Against the Backdrop of Sovereignty and Absolutism

The Theology of God’s Power and Its Bearing on the Western Legal Tradition, 1100–1600


With a foreword by Diego Quaglioni

This book attempts to determine the degree to which the modern fate of the Western legal tradition depends on one of the most long-standing debates of the Middle Ages, the distinction between potentia Dei absoluta and ordinata (God’s absolute and ordered power). The mediaeval investigation into God’s attributes was originally concerned with the problem of divine almightiness. It underwent a slow but steady displacement from the territory of theology to the freshly emerging proceedings of legal analysis. Here, based on the distinction, late-mediaeval lawyers worked out a new terminology to define the extent of the power-holder’s authority. This effort would give rise, during the early modern era, to the gradual establishment of the legal-political framework represented by the concepts of the prince and sovereignty.

Prices from (excl. shipping):

Add to Cart
Massimiliano Traversino Di Cristo, University of Trento, has three PhDs, in Law, Theology, and Humanities, from the Universities of London (Birkbeck College), Geneva, and Trento, respectively.

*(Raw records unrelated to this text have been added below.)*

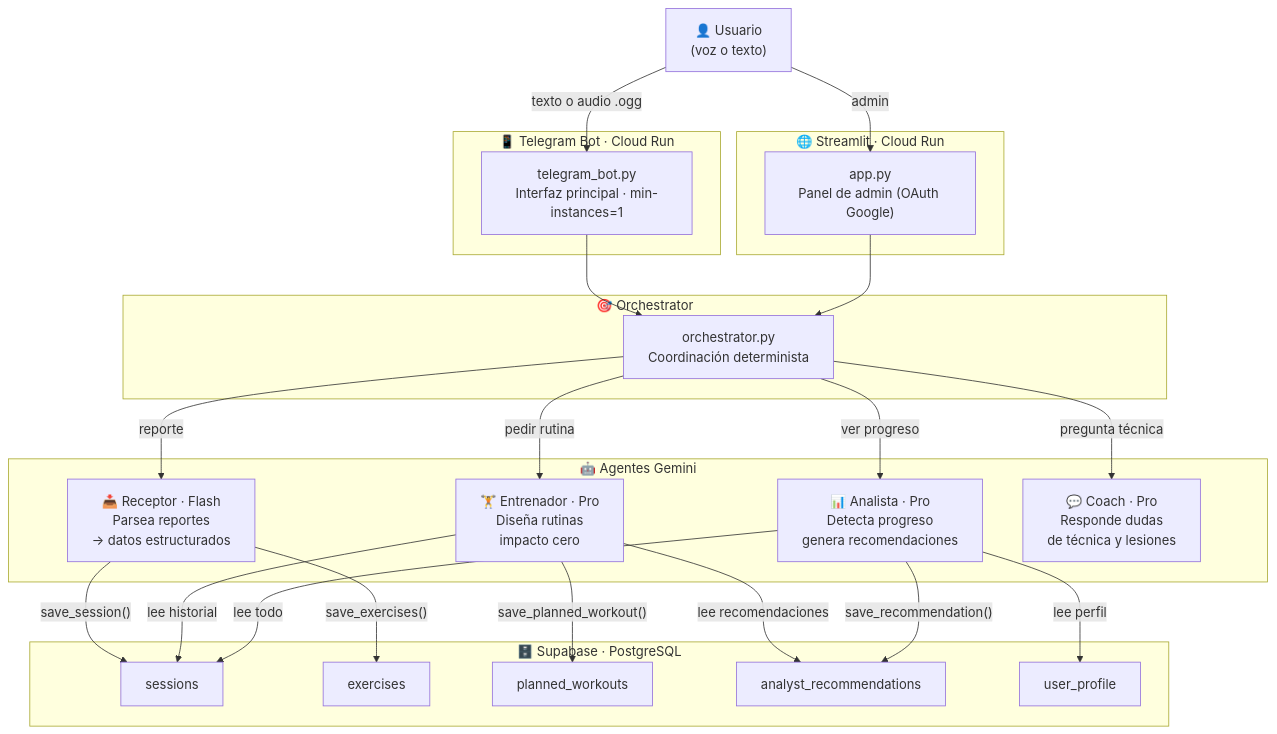
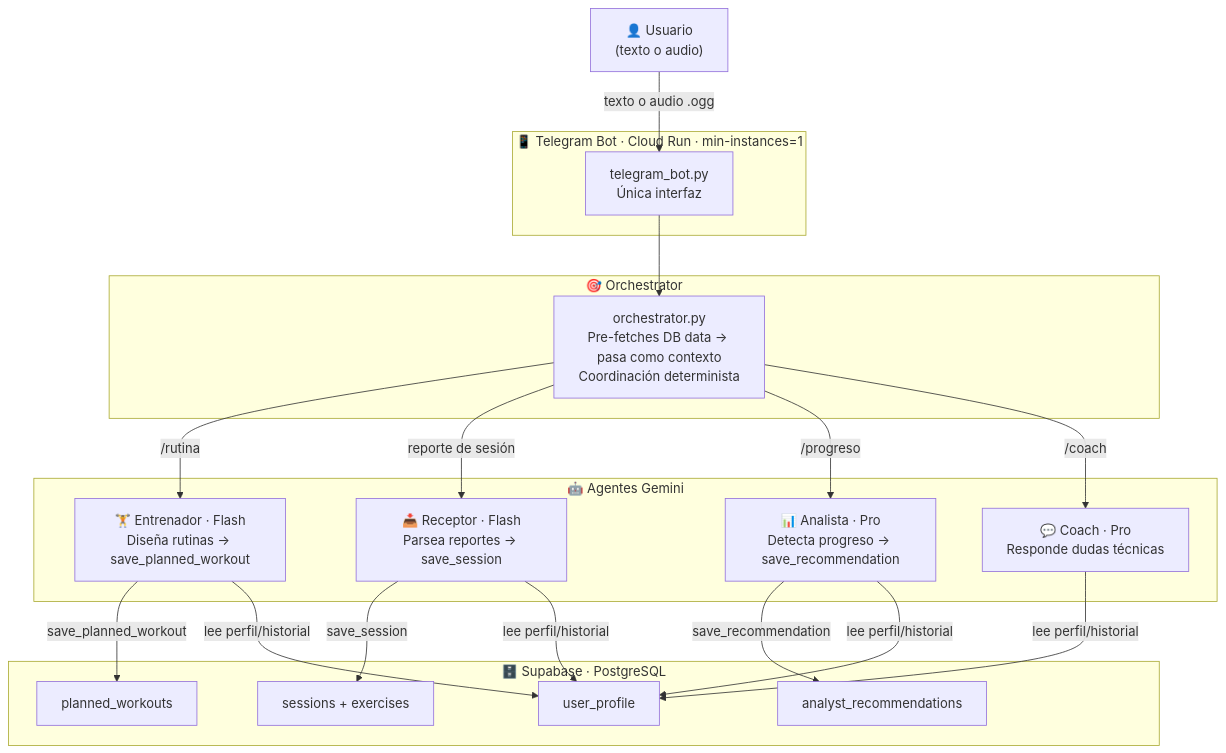
The first of 3 diagrams in README.md (JavierRubio4U/calistenia), drawn with Mermaid before and after one commit. The commit also changed other lines of this file and 10 other files, not shown here.

````diff
--- a/README.md
+++ b/README.md
@@ -48,49 +47,38 @@
 ```mermaid
 graph TD
-    U["👤 Usuario<br/>(voz o texto)"]
+    U["👤 Usuario<br/>(texto o audio)"]
 
-    subgraph TG["📱 Telegram Bot · Cloud Run"]
-        B["telegram_bot.py<br/>Interfaz principal · min-instances=1"]
-    end
-
-    subgraph APP["🌐 Streamlit · Cloud Run"]
-        A["app.py<br/>Panel de admin (OAuth Google)"]
+    subgraph TG["📱 Telegram Bot · Cloud Run · min-instances=1"]
+        B["telegram_bot.py<br/>Única interfaz"]
     end
 
     subgraph ORQUESTADOR["🎯 Orchestrator"]
-        O["orchestrator.py<br/>Coordinación determinista"]
+        O["orchestrator.py<br/>Pre-fetches DB data → pasa como contexto<br/>Coordinación determinista"]
     end
 
     subgraph AGENTES["🤖 Agentes Gemini"]
-        R["📥 Receptor · Flash\nParsea reportes\n→ datos estructurados"]
-        T["🏋️ Entrenador · Pro\nDiseña rutinas\nimpacto cero"]
-        AN["📊 Analista · Pro\nDetecta progreso\ngenera recomendaciones"]
-        C["💬 Coach · Pro\nResponde dudas\nde técnica y lesiones"]
+        R["📥 Receptor · Flash\nParsea reportes → save_session"]
+        T["🏋️ Entrenador · Flash\nDiseña rutinas → save_planned_workout"]
+        AN["📊 Analista · Pro\nDetecta progreso → save_recommendation"]
+        C["💬 Coach · Pro\nResponde dudas técnicas"]
     end
 
     subgraph DB["🗄️ Supabase · PostgreSQL"]
-        S1["sessions"]
-        S2["exercises"]
-        S3["planned_workouts"]
-        S4["analyst_recommendations"]
-        S5["user_profile"]
+        S1["sessions + exercises"]
+        S2["planned_workouts"]
+        S3["analyst_recommendations"]
+        S4["user_profile"]
     end
 
     U -->|"texto o audio .ogg"| B
     B --> O
-    U -->|"admin"| A
-    A --> O
-    O -->|"reporte"| R
-    O -->|"pedir rutina"| T
-    O -->|"ver progreso"| AN
-    O -->|"pregunta técnica"| C
+    O -->|"/rutina"| T
+    O -->|"reporte de sesión"| R
+    O -->|"/progreso"| AN
+    O -->|"/coach"| C
 
-    R -->|"save_session()"| S1
-    R -->|"save_exercises()"| S2
-    T -->|"lee historial"| S1
-    T -->|"lee recomendaciones"| S4
-    T -->|"save_planned_workout()"| S3
-    AN -->|"lee todo"| S1
-    AN -->|"save_recommendation()"| S4
-    AN -->|"lee perfil"| S5
+    T -->|"save_planned_workout"| S2
+    R -->|"save_session"| S1
+    AN -->|"save_recommendation"| S3
+    T & R & AN & C -->|"lee perfil/historial"| S4
 ```
````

His monographs and articles concentrate on mediaeval and modern ideas, including Diritto e teologia alle soglie dell’età moderna (2015).
by Diego Quaglioni




1A Normative History of Power The Distinction between potentia Dei absoluta and ordinata

2The Theology of God’s Power as an Archaeology of the Modern Notion of Power
 1 The Role of the Roman Church in the Middle Ages and the Canon Lawyers

 2 The Theology of God’s Power(s) and Its Juridification

 3 Natural Logocentrism and Divine Voluntarism

 4 William of Ockham and the Early-Modern Tendencies towards Religious Reform and Natural Philosophy

 5 The Question of God’s Power Applied to the Construction of Papal Authority

 6 The Fourteenth-Century Civil Lawyers and Their Analysis of the Prince’s Power

 7 One Step Backward, One Step Forward: The Divide between Reason and Will and the Christian Tendencies towards Religious Reform

3The Classic Age of the Distinction The Pontificate of John xxii (1316–34)
 1 The Church and the Question of Poverty in the 1320–30s

 2 The Debate over Poverty as a Juristic Confrontation on Papal Power

 3 The Distinction potentia Dei absoluta/ordinata in Scotus, Ockham, and John xxii

 4 God as Unity and Simplicity in Eckhart and Ockham—and Eckhart’s Rejection of the Distinction potentia Dei absoluta/ordinata

 5 Eckhart’s Way to the Modern Era

 6 God’s Powers, a True or an Alleged Distinction?

 7 John xxii’s Pontificate and the Cases of Eckhart and Ockham: Conservative and Innovative Tendencies

4The Distinction in the Early-Modern Era Bruno, Gentili, and the Sixteenth-Century Debate on Native Americans
 1 The Question of the Condition of Native Americans

 2 Religion and Humanism in the Debate over the European Right of Conquest

 3 Initial Conclusions

 4 Bruno’s Notions of the Infinite and potentia Dei absoluta

 5 Civil and Ethical Spin-Offs: The ‘American Proof’ of Bruno’s Cosmological Infinite

 6 Gentili’s Criticism of War in General

 7 Gentili’s View on Colonization: His Concepts of Natural Equality and Historical Inequality

 8 The Question of whether Trade Is a Factor of Civilization and Indicative of Social Progress

 9 Final Conclusions

5Gentili’s Religion and the Secularization of the Theology of God’s Power



List of Works Cited

Index of Names

Scholars and students with interests in the fields of late-mediaeval and early-modern legal history, theology, history of christianity, and philosophy.
  • Collapse
  • Expand